The following is an excerpt of a piece that ran in Building Magazine on August 23, 2021:

The key will be to get more of these immigrants into the skilled trades, like construction, which is facing a shortage of more than 300,000 workers by 2030 due to retirements and increased demand, according to a BuildForce Canada report.

“There’s no magic bullet here,” said Chris Gardner, president of the Surrey, B.C.-based Independent Contractors and Business Association (ICBA), which represents more than 3,300 members in the construction sector. “Immigration is a fundamental part of the long-term solution to this challenge.”

Gardner believes the big infrastructure projects will still get built, but the worker shortage is having other ancillary effects such as scheduling issues, with contractors turning down smaller projects as well as soaring wages.
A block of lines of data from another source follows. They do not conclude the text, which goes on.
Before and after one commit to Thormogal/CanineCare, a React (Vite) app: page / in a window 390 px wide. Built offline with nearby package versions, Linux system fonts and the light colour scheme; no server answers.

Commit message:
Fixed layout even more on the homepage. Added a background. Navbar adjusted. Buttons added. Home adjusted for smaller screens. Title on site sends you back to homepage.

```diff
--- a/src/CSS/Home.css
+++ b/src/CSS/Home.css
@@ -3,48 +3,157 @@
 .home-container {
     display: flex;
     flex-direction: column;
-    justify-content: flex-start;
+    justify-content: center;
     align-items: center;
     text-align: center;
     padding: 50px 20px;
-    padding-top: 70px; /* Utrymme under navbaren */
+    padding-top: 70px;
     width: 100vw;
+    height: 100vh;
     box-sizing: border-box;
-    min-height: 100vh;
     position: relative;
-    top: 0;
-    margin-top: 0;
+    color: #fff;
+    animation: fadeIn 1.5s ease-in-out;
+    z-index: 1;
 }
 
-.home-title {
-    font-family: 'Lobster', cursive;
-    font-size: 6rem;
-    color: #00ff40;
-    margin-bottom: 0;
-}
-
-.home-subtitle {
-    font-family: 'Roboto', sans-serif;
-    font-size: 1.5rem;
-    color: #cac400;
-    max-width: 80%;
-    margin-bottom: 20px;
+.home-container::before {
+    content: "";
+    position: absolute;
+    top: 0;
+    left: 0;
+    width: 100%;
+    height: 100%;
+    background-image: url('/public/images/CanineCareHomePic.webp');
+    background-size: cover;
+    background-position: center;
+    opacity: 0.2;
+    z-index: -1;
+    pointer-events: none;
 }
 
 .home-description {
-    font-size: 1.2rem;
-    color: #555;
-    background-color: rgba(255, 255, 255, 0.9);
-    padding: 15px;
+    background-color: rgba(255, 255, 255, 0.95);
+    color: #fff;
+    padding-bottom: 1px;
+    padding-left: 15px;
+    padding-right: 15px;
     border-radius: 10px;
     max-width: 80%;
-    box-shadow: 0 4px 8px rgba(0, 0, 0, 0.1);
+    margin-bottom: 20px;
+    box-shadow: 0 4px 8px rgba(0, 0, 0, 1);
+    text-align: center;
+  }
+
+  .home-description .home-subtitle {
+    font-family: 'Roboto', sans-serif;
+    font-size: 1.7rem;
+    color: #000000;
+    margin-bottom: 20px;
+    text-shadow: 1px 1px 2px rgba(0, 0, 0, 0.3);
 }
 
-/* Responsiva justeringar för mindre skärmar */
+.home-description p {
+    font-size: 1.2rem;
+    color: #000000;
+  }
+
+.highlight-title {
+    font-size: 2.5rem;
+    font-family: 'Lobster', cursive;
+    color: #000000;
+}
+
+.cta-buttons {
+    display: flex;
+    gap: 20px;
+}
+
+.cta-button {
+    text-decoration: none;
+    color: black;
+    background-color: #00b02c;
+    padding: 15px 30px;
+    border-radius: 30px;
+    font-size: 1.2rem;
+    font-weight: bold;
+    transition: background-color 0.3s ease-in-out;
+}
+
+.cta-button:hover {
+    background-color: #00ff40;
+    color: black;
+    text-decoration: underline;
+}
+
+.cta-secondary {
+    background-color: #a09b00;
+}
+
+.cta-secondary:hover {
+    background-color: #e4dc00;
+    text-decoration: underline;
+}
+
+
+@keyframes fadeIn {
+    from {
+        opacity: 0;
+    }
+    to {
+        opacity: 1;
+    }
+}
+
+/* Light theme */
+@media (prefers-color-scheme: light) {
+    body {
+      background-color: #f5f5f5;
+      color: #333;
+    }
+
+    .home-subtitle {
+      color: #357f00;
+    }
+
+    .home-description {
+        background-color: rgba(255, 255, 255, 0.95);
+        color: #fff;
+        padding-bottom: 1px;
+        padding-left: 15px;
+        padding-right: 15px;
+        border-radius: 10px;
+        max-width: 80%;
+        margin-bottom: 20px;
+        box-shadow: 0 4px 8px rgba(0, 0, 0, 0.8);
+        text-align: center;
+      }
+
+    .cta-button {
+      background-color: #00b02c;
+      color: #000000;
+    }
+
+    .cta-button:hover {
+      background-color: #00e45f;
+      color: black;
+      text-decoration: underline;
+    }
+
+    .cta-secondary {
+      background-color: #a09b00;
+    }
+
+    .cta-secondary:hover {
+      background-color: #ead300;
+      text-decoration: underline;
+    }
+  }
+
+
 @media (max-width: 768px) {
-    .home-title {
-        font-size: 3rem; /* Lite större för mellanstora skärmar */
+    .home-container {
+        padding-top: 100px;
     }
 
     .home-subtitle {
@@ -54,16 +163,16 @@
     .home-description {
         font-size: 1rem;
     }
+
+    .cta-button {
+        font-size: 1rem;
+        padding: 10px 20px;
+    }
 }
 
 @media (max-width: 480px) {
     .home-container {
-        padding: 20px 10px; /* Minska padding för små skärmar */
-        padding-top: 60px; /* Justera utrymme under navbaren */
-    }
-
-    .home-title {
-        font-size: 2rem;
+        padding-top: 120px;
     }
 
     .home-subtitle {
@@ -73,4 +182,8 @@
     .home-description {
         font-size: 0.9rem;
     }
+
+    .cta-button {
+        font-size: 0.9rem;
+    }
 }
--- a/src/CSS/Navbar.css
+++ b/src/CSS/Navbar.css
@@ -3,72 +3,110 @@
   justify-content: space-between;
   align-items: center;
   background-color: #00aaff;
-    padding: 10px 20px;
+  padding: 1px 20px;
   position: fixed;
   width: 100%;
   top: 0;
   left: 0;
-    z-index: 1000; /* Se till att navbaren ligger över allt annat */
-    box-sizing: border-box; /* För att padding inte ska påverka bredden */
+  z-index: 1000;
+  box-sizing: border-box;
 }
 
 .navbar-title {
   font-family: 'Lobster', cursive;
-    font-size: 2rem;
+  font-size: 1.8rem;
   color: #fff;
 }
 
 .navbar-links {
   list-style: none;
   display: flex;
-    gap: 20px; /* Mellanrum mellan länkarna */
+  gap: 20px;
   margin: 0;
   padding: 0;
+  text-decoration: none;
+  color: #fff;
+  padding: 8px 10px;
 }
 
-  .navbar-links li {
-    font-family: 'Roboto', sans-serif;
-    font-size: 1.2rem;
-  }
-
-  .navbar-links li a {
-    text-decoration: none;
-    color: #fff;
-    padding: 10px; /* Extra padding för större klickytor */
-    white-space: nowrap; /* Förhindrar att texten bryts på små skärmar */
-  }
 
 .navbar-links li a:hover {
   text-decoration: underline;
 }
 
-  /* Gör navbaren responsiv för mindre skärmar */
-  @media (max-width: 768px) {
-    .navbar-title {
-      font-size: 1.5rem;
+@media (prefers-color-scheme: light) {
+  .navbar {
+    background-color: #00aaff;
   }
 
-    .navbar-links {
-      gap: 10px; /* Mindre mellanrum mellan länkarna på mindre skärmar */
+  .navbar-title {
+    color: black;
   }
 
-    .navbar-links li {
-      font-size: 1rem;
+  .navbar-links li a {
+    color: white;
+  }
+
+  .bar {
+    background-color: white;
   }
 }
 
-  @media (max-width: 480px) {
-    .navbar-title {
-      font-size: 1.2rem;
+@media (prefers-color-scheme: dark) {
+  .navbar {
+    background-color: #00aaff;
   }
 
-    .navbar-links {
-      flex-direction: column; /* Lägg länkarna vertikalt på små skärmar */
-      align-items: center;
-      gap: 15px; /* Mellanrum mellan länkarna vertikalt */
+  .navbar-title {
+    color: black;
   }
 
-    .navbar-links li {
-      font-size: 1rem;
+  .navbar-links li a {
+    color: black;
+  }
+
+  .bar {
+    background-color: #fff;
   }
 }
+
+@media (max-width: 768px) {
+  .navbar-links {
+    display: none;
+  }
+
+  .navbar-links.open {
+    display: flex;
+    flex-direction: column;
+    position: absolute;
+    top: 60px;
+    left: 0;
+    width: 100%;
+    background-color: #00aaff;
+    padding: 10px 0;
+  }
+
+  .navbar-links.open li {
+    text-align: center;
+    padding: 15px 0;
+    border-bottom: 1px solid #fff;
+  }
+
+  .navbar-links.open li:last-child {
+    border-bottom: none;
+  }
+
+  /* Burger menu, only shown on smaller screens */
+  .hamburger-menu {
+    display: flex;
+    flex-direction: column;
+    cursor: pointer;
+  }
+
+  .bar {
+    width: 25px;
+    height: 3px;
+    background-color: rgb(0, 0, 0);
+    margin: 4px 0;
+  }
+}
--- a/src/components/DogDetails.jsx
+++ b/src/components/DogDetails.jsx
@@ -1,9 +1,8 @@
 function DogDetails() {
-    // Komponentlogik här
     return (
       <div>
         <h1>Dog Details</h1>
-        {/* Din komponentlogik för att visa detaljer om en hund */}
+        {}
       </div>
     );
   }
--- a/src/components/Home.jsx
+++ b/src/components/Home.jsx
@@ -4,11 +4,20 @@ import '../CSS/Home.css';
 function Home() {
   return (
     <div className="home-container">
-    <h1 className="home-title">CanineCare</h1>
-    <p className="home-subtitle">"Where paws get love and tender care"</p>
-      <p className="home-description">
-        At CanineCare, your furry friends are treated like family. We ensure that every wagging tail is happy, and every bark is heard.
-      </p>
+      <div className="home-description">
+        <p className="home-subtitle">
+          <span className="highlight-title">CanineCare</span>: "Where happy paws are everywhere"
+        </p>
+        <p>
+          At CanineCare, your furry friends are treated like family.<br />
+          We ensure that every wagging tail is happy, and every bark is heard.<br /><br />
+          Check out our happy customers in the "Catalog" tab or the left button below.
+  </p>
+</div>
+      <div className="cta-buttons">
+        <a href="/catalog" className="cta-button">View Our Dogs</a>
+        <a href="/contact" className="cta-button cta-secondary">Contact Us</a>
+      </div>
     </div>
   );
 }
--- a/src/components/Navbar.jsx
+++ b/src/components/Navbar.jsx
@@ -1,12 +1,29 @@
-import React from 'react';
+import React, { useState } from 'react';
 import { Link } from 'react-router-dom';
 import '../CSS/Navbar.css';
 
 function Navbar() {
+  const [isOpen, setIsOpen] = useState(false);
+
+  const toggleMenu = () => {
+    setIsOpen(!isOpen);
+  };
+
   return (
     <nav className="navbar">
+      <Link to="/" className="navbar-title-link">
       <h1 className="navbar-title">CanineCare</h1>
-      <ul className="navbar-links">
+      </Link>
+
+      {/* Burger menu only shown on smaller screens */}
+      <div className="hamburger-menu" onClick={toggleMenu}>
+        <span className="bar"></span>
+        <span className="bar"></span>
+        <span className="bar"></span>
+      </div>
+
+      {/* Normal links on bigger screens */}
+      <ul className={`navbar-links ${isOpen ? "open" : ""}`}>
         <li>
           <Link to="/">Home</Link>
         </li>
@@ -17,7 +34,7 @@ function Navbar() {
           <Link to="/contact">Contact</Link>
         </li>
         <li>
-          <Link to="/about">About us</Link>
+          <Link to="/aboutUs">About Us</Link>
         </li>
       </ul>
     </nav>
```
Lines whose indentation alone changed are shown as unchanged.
“In B.C., the average construction trade worker (salary) outpaced the rate of inflation two times in the last five years,” confessed Gardner, who added that even during the pandemic wages merely flatlined instead of declining due to the demand for workers.